Artists Excluded From Shreveport Farmers' Market
SHREVEPORT, LA (AP) — With the Shreveport Farmers' Market now re-open, one group of vendors is noticeably missing — local artists.
With 60 farmers, ranchers, beekeepers and gardeners, this year's Shreveport Farmers' Market is expected to be the biggest to date. The market has accepted 14 new farmers in addition to the regular farmers, and they needed more space.
"It's an exciting time for farmers and, of course, that is the main mission of what we do is to support local farming. It's so many, in fact, that some of them are gonna have to unload in the middle of the east pavilion, and what that has done is pushed vendors that are normally in those places into other places," said market manager Noma Fowler-Sandlin.
It was local artists that got the boot. Although they won't be in Festival Plaza, arrangements are being made to absorb the artists that were kicked out the farmers' market at another downtown Shreveport location.
Artists have taken advantage of "accidental customers" — those who stumbled upon their crafts and creations while combing the market for produce — since its first day.
"The beauty of the farmers' market was — the reason why we made money — people that didn't know us that were there to buy fruits and vegetables were pleasantly surprised and shopped with us," said artist Karen Labeau.
The market has housed about 20 local artists yearly throughout the market. One year they were housed along the train depot. They were moved to the now-closed Barnwell Center and, in more recent years, they were housed in "Artist Alley" under the bridge.
The artists knew another change was coming for them with the farmers' market but they thought it wouldn't be until next year.
"I'm disappointed that they didn't announce this at our meeting in March instead of letting us think it was business as usual," said Marci Gatlin Hicks, owner of Jobean Cards and More. "They are kicking out all of the artists who have supported and been a part of the farmers market for years to make room for 10 to 15 or so more farmers."
Kate Hesson, owner of Zombee Candle, Coven Co. and the soon-to-open Sleepy Hollow Books and Gifts, first shared the news on Facebook.
"No Zombees at the farmers' market this summer after all y'all.

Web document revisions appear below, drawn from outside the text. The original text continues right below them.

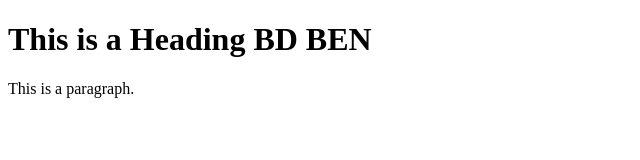
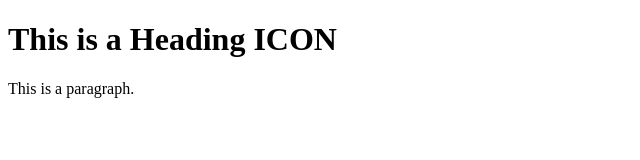
Before and after one commit to BenDu89-zz/pwa-test, a plain HTML site: page index.html in a window 1280 px wide. Shown: the full height of the page, 0-640 px from the left. Drawn offline with Linux system fonts and the light colour scheme.

Commit message:
First commit

```diff
--- a/index.html
+++ b/index.html
@@ -6,7 +6,7 @@
 </head>
 <body>
 
-<h1>This is a Heading BD BEN</h1>
+<h1>This is a Heading ICON</h1>
 <p>This is a paragraph.</p>
 
 </body>
```
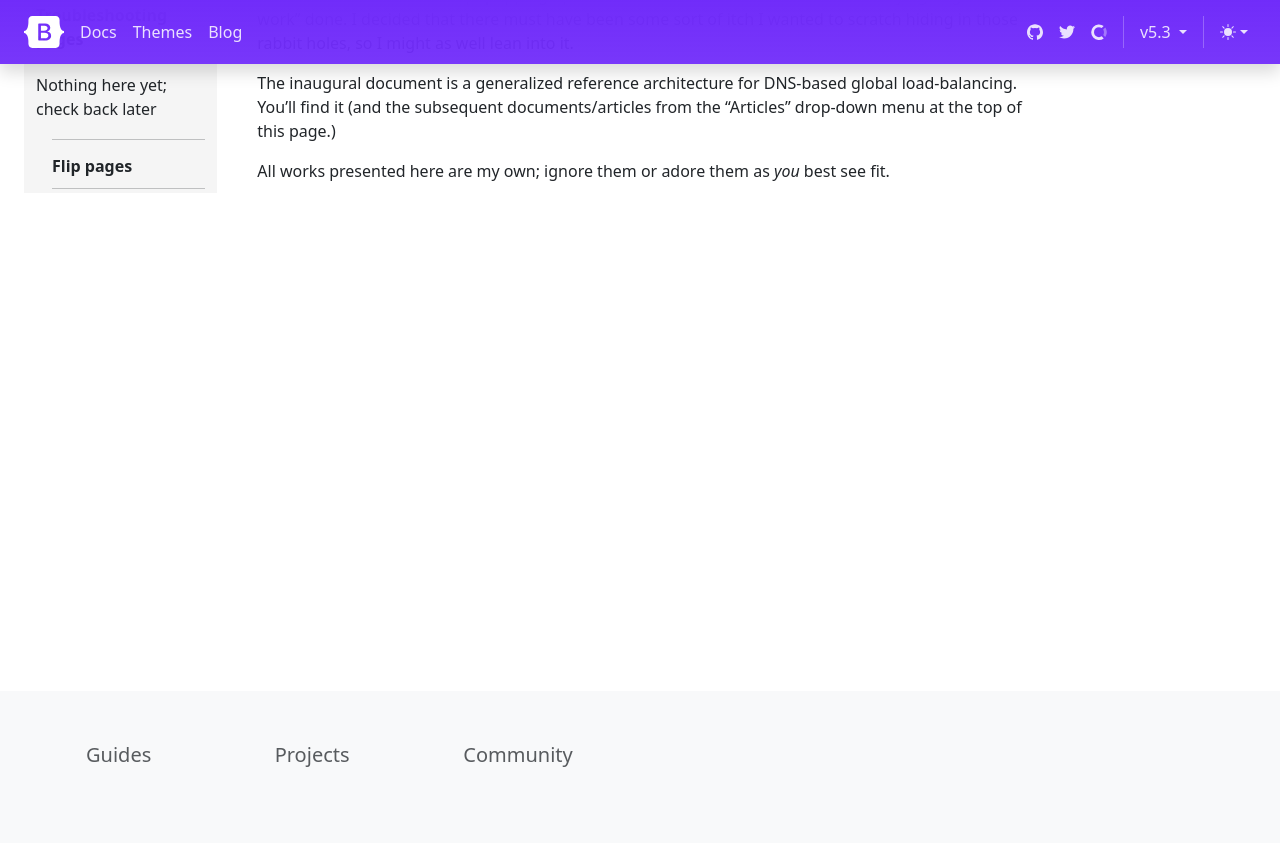
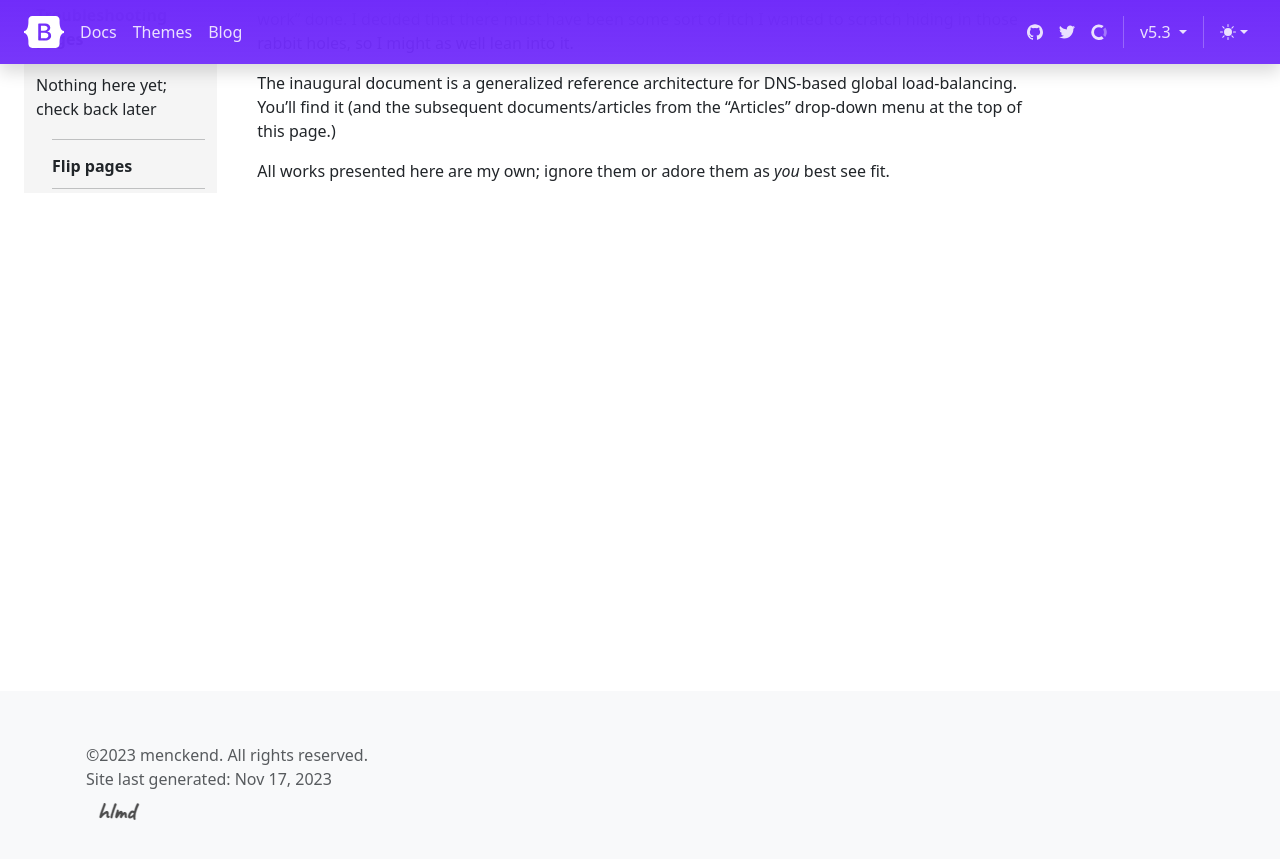
Before and after one commit to menckend/alpha, a Jekyll site: the page built from index.md, in a window 1280 px wide and 900 px high, scrolled down 281 px. Shown: the top 859 px of the window. Built offline with Jekyll 4.4.1, drawn with Linux system fonts in a browser that asks for light colours; nearby versions of some CDN libraries; library files that are not in the unit come from our copies.

Commit message:
Update new-page-footer.html

```diff
--- a/_includes/new-page-footer.html
+++ b/_includes/new-page-footer.html
@@ -1,16 +1,10 @@
 <footer class="bd-footer py-4 py-md-5 mt-5 bg-body-tertiary">
   <div class="container py-4 py-md-1 px-4 px-md-3 text-body-secondary">
     <div class="row">
-
-
-      <div class="col-6 col-lg-2 mb-3">
-        <h5>Guides</h5>
-      </div>
-      <div class="col-6 col-lg-2 mb-3">
-        <h5>Projects</h5>
-      </div>
-      <div class="col-6 col-lg-2 mb-3">
-        <h5>Community</h5>
+      <div class="col-lg-12 footer">
+        &copy;{{ site.time | date: "%Y"  }} {{site.company_name}}. All rights reserved. <br />
+        {% if page.last_updated %}<span>Page last updated:</span> {{page.last_updated}}<br/>{% endif %} Site last generated: {{ site.time | date: "%b %-d, %Y"  }} <br />
+        <p><img src="{{ "images/h-l-m-d.png" }}" alt="Company logo"/></p>
       </div>
     </div>
   </div>
```
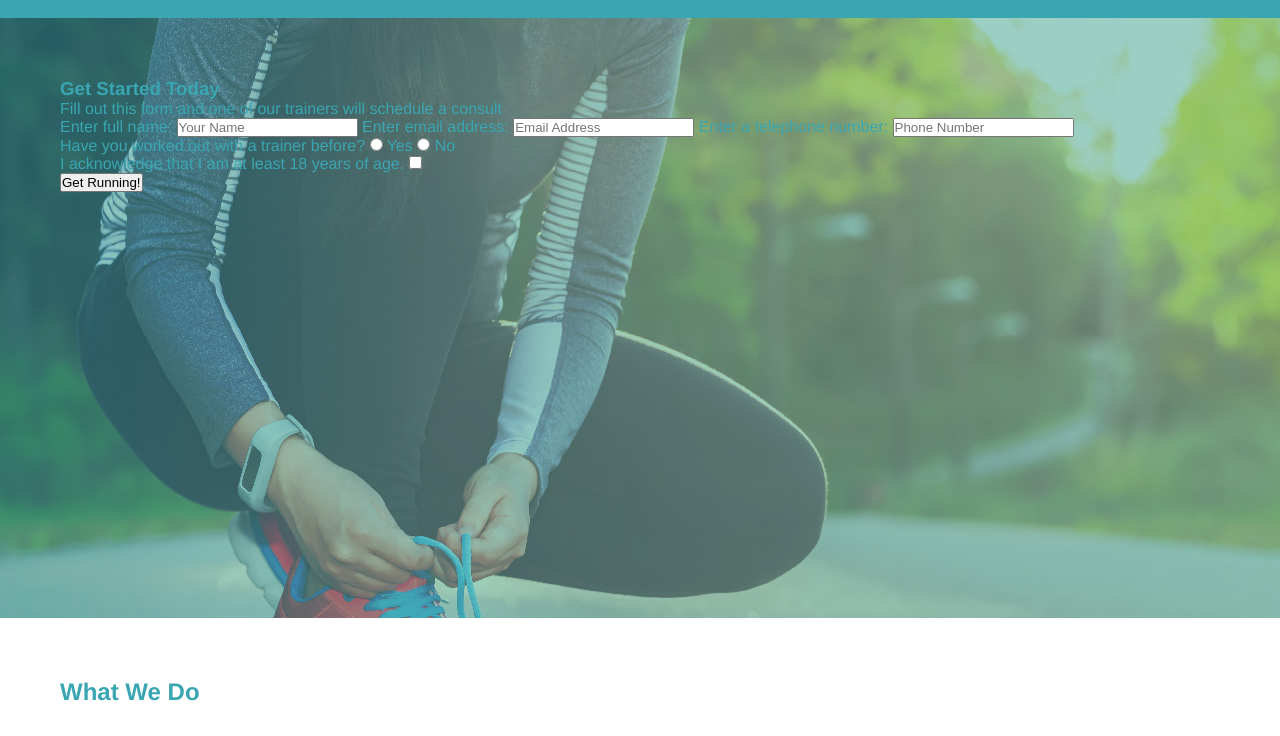
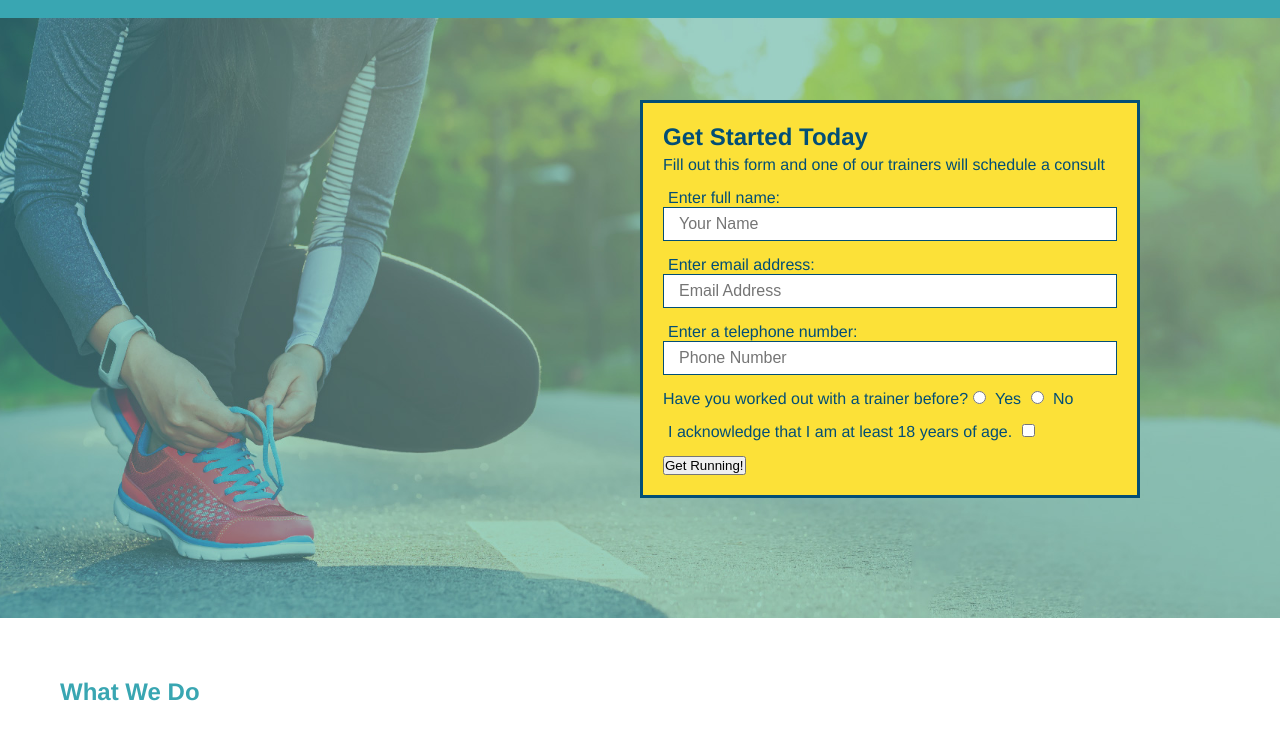
Before and after one commit to erindgabel/run-buddy, a plain HTML site: page index.html in a window 1280 px wide. Shown: the part 64-800 px from the top of the page. Drawn offline with Linux system fonts and the light colour scheme.

Commit message:
style the sign-up form

```diff
--- a/assets/css/style.css
+++ b/assets/css/style.css
@@ -68,5 +68,37 @@ section {
 .hero {
     background-image: url("../images/hero-bg.jpg");
     height: 600px;
+    background-size: cover;
+    background-position: center;
+    position: relative;
 }
 /* Hero Style End */
+.hero-form {
+    border: 3px solid #024e76;
+    background-color: #fce138;
+    padding: 20px;
+    width: 500px;
+    color: #024e76;
+    position: absolute;
+    bottom: 120px;
+    right: 140px;
+}
+.hero-form h3 {
+    font-size: 24px;
+    margin: 0;
+}
+.hero-form p {
+    margin: 5px 0 15px 0;
+}
+.form-input{
+    border: 1px solid #024e76;
+    display: block;
+    padding: 7px 15px;
+    font-size: 16px;
+    color: #024e76;
+    width: 100%;
+    margin-bottom: 15px;
+}
+.hero-form label {
+    margin: 0 5px;
+}
--- a/index.html
+++ b/index.html
@@ -32,17 +32,17 @@
         </nav>
     </header>
     <section class="hero">
-        <div>
+        <div class="hero-form">
             <h3>Get Started Today</h3>
             <p>Fill out this form and one of our trainers will schedule a consult</p>
             <!-- Add form element -->
             <form>
                 <label for="name">Enter full name:</label>
-                <input type="text" placeholder="Your Name" name="name" id="name" />
+                <input type="text" placeholder="Your Name" name="name" id="name" class="form-input"/>
                 <label for="email">Enter email address:</label>
-                <input type="email" placeholder="Email Address" name="email" id="email" />
+                <input type="email" placeholder="Email Address" name="email" id="email" class="form-input"/>
                 <label for="phone"> Enter a telephone number:</label>
-                <input type="tel" placeholder="Phone Number" name="phone" id="phone" />
+                <input type="tel" placeholder="Phone Number" name="phone" id="phone" class="form-input"/>
                 <p>
                     Have you worked out with a trainer before?
                     <input type="radio" name="traier-confirm" id="trainer-yes" />
```
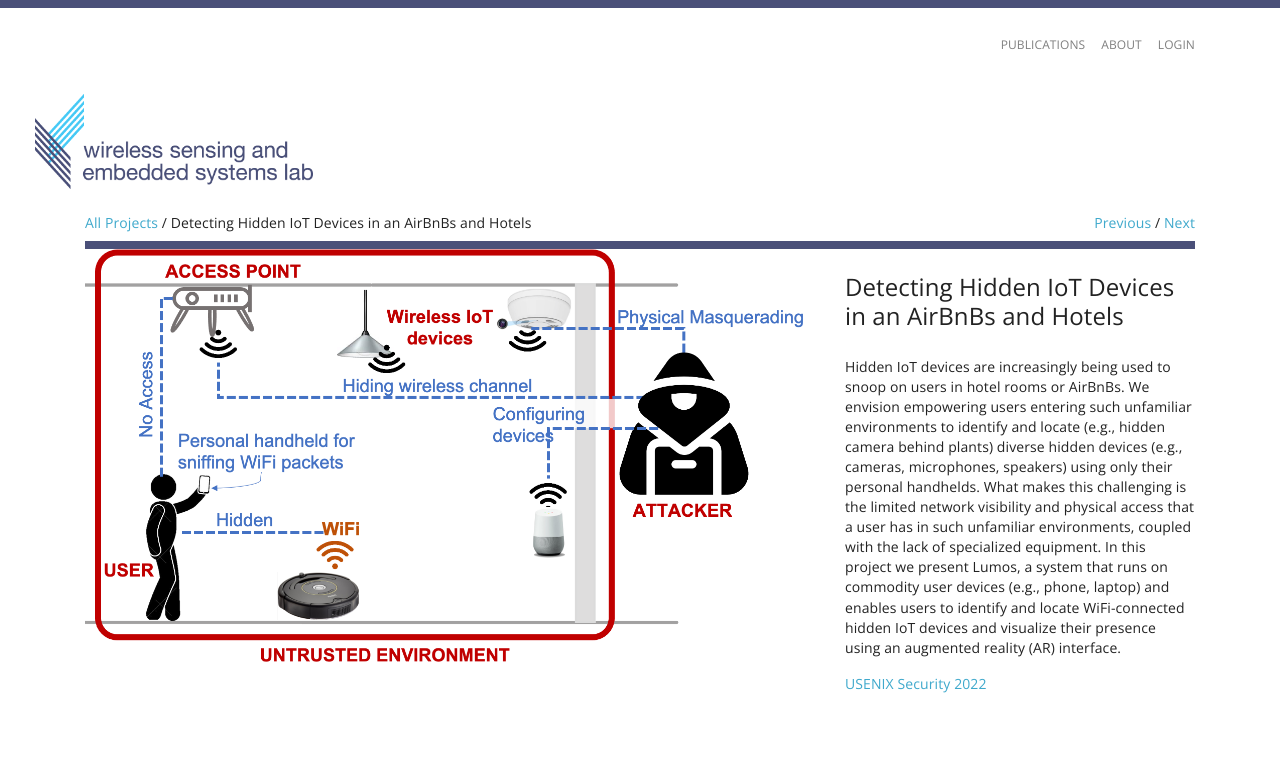
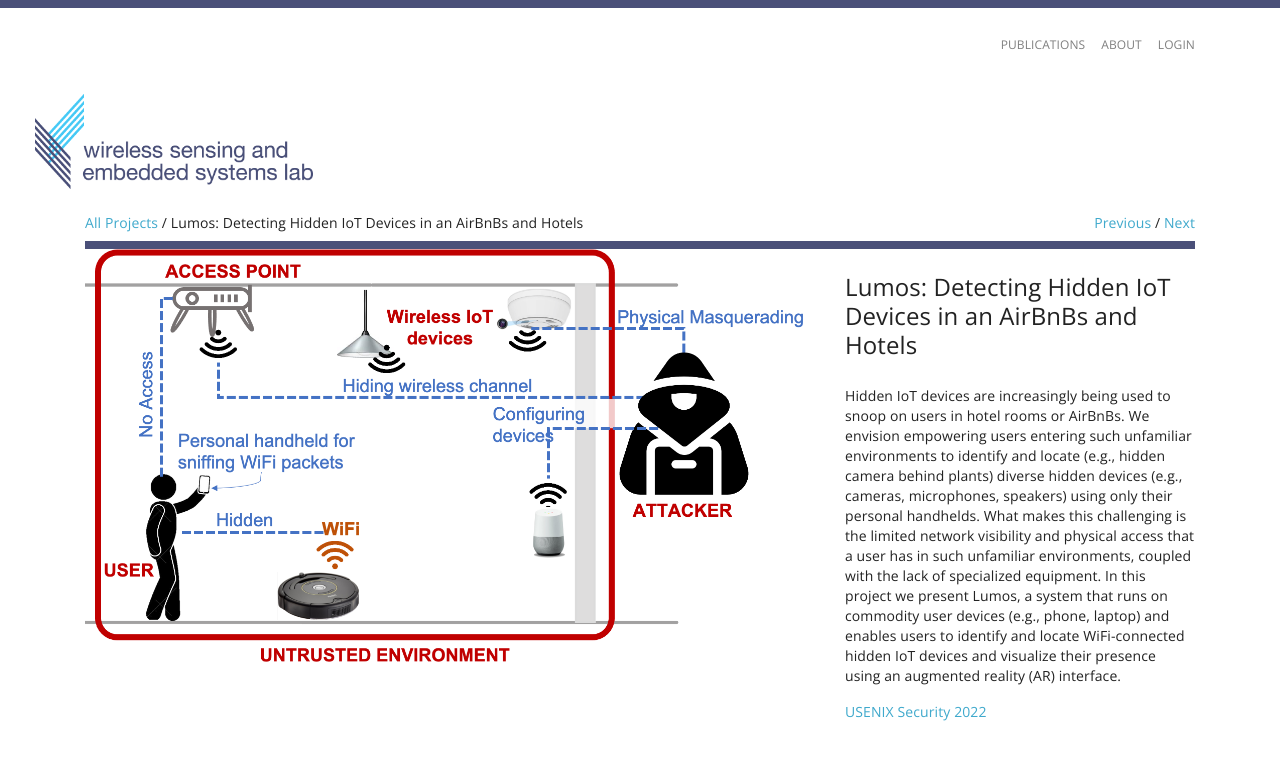
Before and after one commit to WiseLabCMU/website, a Jekyll site: the page built from _projects/lumos.md, in a window 1280 px wide and 900 px high, cut to the strip 0-782 px from the top of the window. Shown: the top 760 px of the strip. Built offline with Jekyll 4.4.1, drawn with Linux system fonts in a browser that asks for light colours.

Commit message:
adding Lumos to projects

```diff
--- a/_projects/lumos.md
+++ b/_projects/lumos.md
@@ -1,8 +1,8 @@
 ---
 layout: project
-title:  "Detecting Hidden IoT Devices in an AirBnBs and Hotels"
+title:  "Lumos: Detecting Hidden IoT Devices in an AirBnBs and Hotels"
 image: "/img/projects/lumos.png"
-priority: 2
+priority: 1
 ---
 
 Hidden IoT devices are increasingly being used to snoop
```
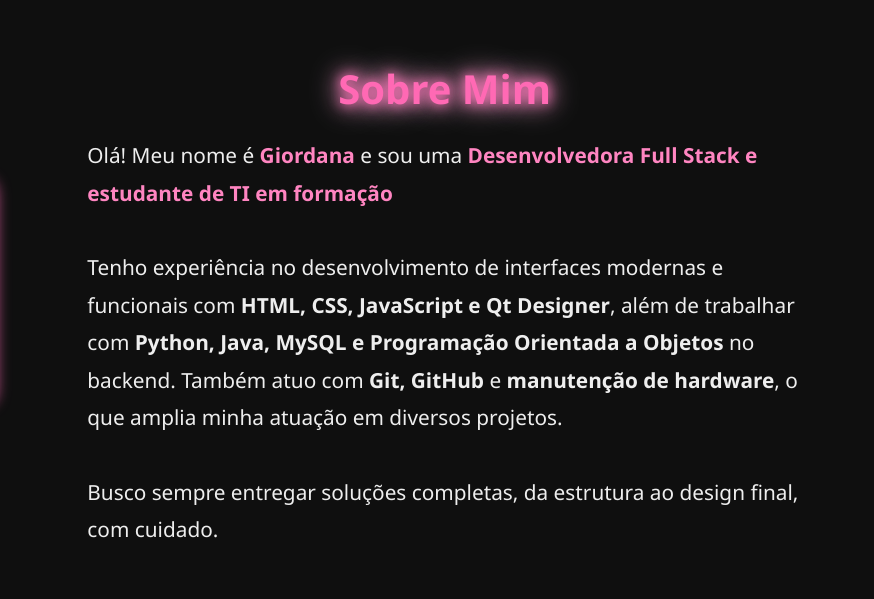
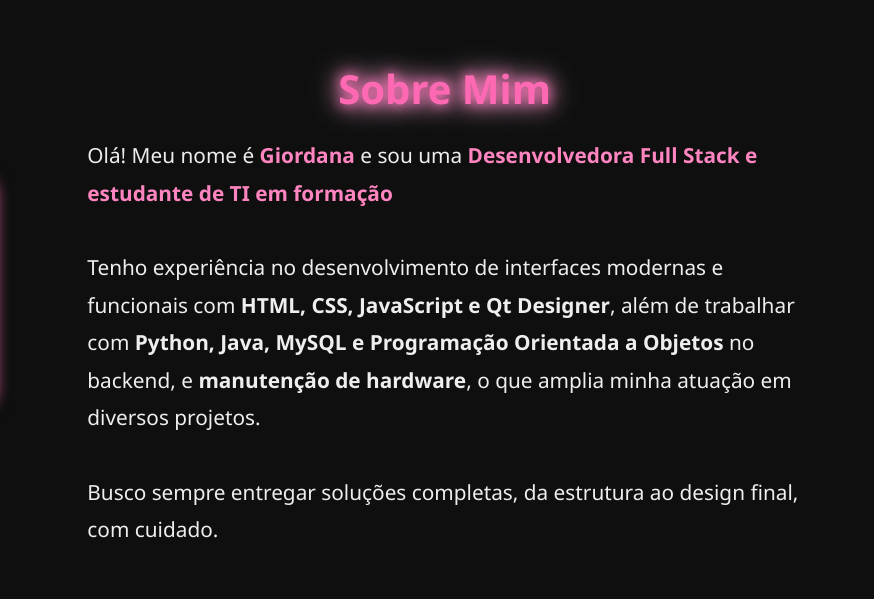
Before and after one commit to gio0000/portifolio-responsivo, a plain HTML site: page index.html in a window 1280 px wide. Shown: the part 940-1539 px from the top of the page, 406-1280 px from the left. Drawn offline with nearby package versions, Linux system fonts and the light colour scheme.

Commit message:
Update index.html

```diff
--- a/index.html
+++ b/index.html
@@ -50,7 +50,7 @@
         <h3 style="font-size: 2.5rem; color: #ff69b4; margin-bottom: 1rem;"> Sobre Mim</h3>
         <p style="font-size: 1.3rem; line-height: 1.8; color: #eee;">
           Olá! Meu nome é <strong style="color: #ff85c1;">Giordana</strong> e sou uma <strong style="color: #ff85c1;">Desenvolvedora Full Stack e estudante de TI em formação</strong> <br><br>
-          Tenho experiência no desenvolvimento de interfaces modernas e funcionais com <strong>HTML, CSS, JavaScript e Qt Designer</strong>, além de trabalhar com <strong>Python, Java, MySQL e Programação Orientada a Objetos</strong> no backend. Também atuo com <strong>Git, GitHub</strong> e <strong>manutenção de hardware</strong>, o que amplia minha atuação em diversos projetos.<br><br>
+          Tenho experiência no desenvolvimento de interfaces modernas e funcionais com <strong>HTML, CSS, JavaScript e Qt Designer</strong>, além de trabalhar com <strong>Python, Java, MySQL e Programação Orientada a Objetos</strong> no backend, e <strong>manutenção de hardware</strong>, o que amplia minha atuação em diversos projetos.<br><br>
           Busco sempre entregar soluções completas, da estrutura ao design final, com cuidado.
         </p>
       </div>
```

I've been a vendor before. Not sure what's up," she posted on May 7, 2015.
"I understand if it is supposed to be produce only, but that is not the case," Hesson said. "I'd like to think local markets like The Revel and Shreveport Farmers' Market would want to showcase the city's own small businesses, but I'm seeing less and less of that."
And it's not just a matter of principle. There are dollars at stake.
"I have a large customer base that I've developed there having been a part of the market the past few years. These are customers who pretty much exclusively shop with me at the market. I'm not in any local retail shops so the Farmers' Market was a great venue for customers to find me on a regular basis," Hicks said.
Fowler-Sandlin understands the hurt feelings and said the market's logistics usually change last minute.
"It wasn't like we had an evil scheme," she said. "We never know how much of what we are going to have from year to year because we have to do it right at the last minute since it's farmer-driven, and that is related to the growing season. Our number of farmers are up considerably."
Fowler-Sandlin said farmers make up 43 percent of the market this year. The remaining 57 percent this year will be comprised of bakers, canners, makers of creative food products and the market café.
To generate more traffic in the Red River District and to find a home for the displaced artists, the City of Shreveport's SPAR and the Shreveport Farmers' Market have partnered together to create the Shreveport Artists' Market. The artist's market will run every Saturday from 9 a.m. to 1 p.m.
Marissa Carbine, event coordinator for the Red River District, is excited to provide a space for the artists and another option for the public to get out and explore downtown Shreveport.
"The artist community in Shreveport has grown so much that it only makes sense for these talented individuals to have their very own market. The tenants of the Red River District had been expressing a desire to host some sort of weekly arts and craft festival, so when I reached out to the farmers market for some ideas, the timing was perfect," she said.
The Red River District has received help from the Shreveport Farmers Market, and both are committed to making the artists' market a success.
Market-goers can ride the Market2Market shuttle that will pick up shoppers at the entrance at the east gate of the farmers' market to transport them to the Red River District.
"It's a wonderful opportunity for the artists. It's gonna be a great double whammy" said Fowler-Sandlin.
– by AP/ Reporter Jada Durden with The Shreveport Times